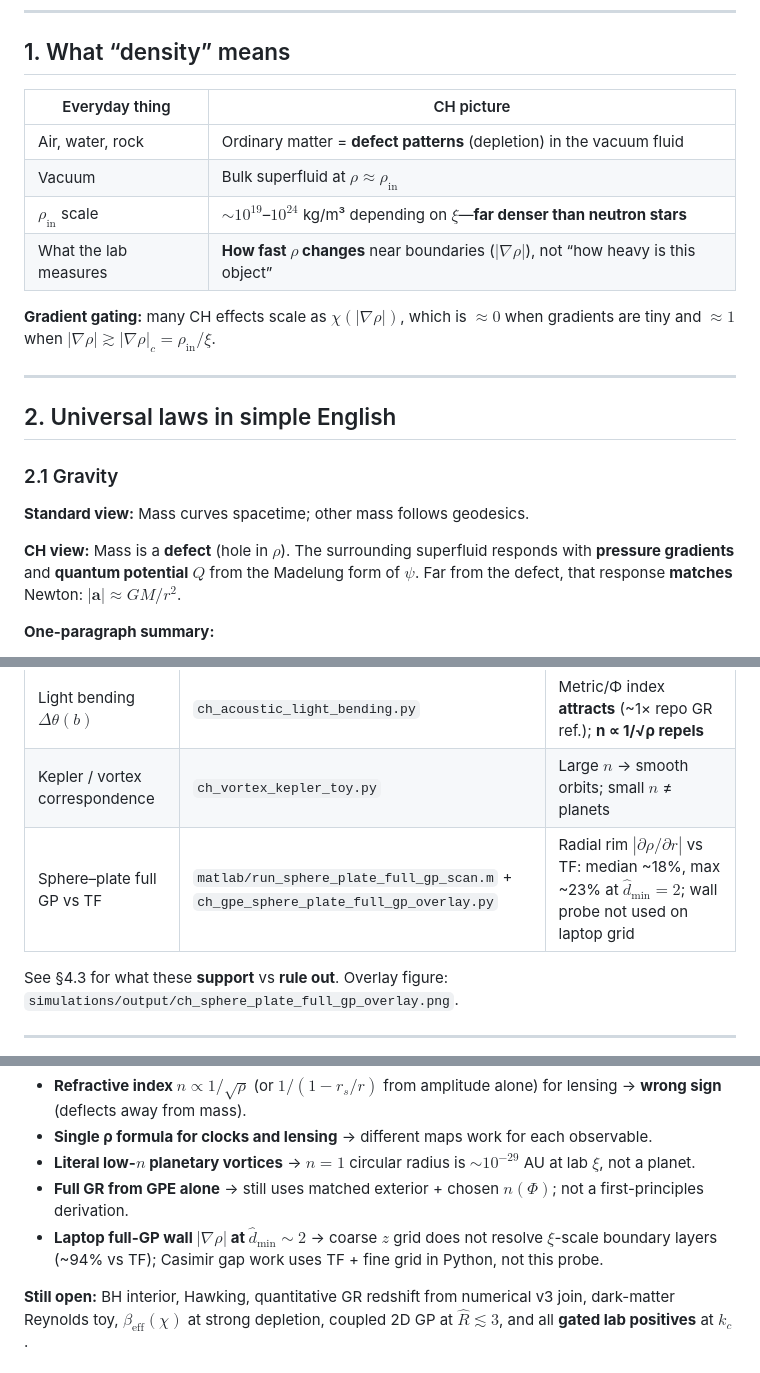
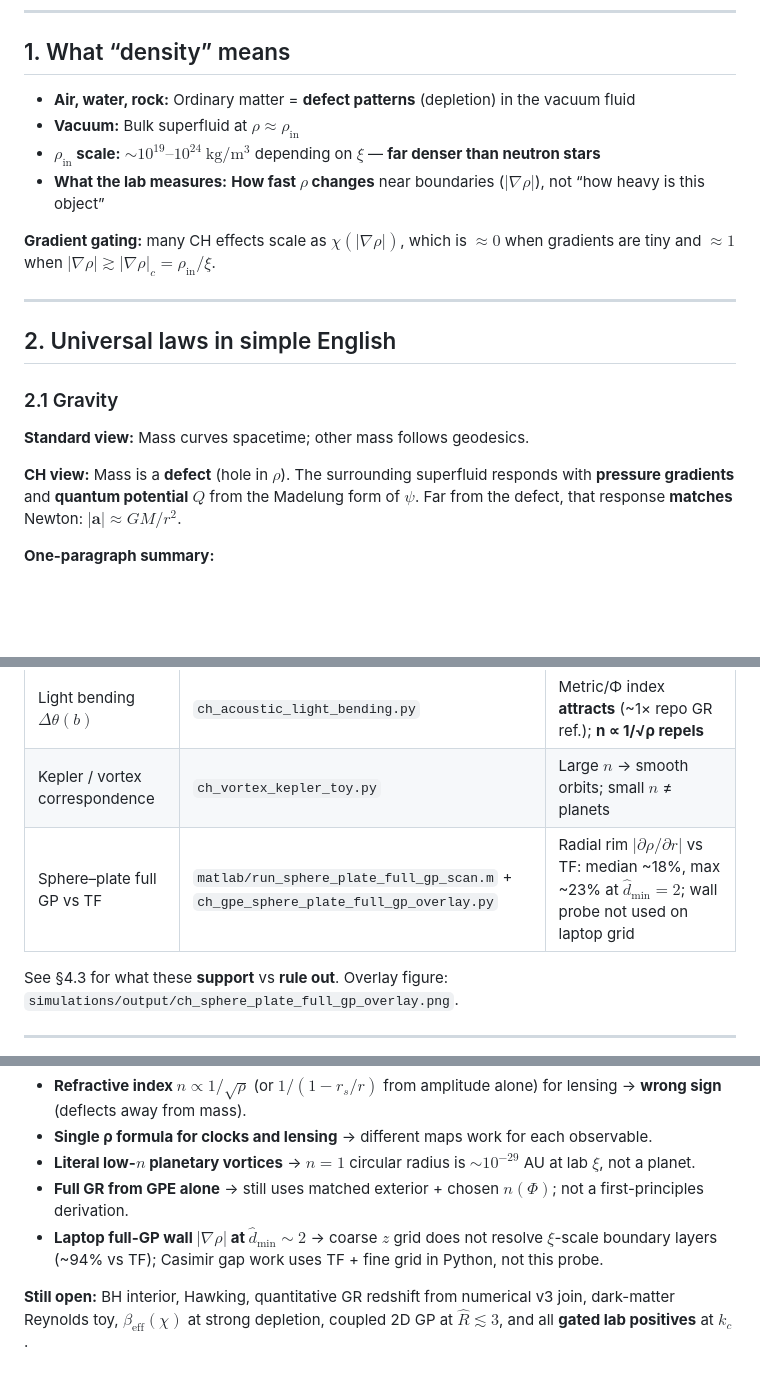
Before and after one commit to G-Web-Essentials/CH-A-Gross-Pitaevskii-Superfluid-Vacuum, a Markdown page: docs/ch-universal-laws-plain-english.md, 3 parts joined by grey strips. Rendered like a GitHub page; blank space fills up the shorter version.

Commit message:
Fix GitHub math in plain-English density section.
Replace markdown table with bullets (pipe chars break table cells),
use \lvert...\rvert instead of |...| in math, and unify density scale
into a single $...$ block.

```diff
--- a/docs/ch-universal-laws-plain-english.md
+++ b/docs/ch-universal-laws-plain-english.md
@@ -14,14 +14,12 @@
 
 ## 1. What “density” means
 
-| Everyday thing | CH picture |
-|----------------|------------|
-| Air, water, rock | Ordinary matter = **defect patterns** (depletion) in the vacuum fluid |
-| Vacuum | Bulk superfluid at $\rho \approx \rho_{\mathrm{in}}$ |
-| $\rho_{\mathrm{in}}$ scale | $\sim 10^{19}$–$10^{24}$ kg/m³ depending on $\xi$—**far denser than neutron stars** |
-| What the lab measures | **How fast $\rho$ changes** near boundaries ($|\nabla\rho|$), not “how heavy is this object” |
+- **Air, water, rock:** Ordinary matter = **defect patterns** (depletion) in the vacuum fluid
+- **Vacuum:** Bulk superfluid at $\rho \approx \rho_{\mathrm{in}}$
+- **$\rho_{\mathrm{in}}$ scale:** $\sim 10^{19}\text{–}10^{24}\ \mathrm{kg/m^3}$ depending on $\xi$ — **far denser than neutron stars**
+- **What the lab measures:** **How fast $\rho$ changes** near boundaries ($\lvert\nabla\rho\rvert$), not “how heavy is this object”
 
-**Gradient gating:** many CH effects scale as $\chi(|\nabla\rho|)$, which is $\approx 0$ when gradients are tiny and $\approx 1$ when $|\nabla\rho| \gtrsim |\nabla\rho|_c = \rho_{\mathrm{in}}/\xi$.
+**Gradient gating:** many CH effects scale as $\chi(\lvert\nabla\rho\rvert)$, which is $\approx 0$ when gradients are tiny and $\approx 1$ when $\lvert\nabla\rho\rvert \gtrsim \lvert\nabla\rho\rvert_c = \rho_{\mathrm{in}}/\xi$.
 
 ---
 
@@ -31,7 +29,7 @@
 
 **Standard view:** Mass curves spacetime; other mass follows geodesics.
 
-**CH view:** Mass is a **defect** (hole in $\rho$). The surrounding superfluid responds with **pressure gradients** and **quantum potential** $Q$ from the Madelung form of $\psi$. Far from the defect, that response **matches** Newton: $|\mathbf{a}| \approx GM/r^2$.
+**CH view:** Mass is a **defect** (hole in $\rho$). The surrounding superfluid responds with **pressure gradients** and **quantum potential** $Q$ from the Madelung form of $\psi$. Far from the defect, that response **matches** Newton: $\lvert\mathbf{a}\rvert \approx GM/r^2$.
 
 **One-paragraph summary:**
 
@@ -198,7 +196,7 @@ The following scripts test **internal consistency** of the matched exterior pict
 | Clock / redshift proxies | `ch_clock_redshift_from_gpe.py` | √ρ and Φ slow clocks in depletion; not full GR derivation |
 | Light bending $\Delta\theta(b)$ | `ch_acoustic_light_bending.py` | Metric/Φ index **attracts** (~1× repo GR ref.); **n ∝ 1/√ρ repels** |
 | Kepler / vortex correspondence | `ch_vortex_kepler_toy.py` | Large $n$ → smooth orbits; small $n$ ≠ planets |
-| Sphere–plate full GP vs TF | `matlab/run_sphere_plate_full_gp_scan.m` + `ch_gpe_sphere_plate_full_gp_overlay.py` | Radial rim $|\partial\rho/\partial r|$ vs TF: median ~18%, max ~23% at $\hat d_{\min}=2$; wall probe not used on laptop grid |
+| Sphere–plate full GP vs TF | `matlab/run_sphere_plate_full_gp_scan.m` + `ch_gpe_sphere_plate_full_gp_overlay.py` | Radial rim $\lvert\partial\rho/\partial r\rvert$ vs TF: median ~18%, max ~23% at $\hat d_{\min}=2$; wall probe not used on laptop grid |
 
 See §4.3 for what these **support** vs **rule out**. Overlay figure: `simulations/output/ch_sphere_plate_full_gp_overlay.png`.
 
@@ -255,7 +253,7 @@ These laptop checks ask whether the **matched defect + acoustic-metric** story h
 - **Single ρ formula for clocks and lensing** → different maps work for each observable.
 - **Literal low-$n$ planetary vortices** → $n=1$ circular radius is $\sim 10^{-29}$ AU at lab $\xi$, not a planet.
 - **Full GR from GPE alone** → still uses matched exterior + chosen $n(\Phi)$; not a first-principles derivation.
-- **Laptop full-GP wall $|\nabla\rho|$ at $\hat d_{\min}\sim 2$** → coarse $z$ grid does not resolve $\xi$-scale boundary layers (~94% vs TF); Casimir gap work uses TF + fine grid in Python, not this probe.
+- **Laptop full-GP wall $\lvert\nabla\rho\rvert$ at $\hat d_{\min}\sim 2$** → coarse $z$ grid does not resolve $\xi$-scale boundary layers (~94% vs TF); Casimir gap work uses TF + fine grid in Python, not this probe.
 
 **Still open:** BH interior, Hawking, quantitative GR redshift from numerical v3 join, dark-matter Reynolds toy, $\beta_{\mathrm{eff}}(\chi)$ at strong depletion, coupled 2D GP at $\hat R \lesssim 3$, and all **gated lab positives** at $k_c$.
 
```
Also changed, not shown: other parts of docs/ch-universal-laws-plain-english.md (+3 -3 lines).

****

Across the entries above, tally the lines that contain the string "density" and give that figure alone.

3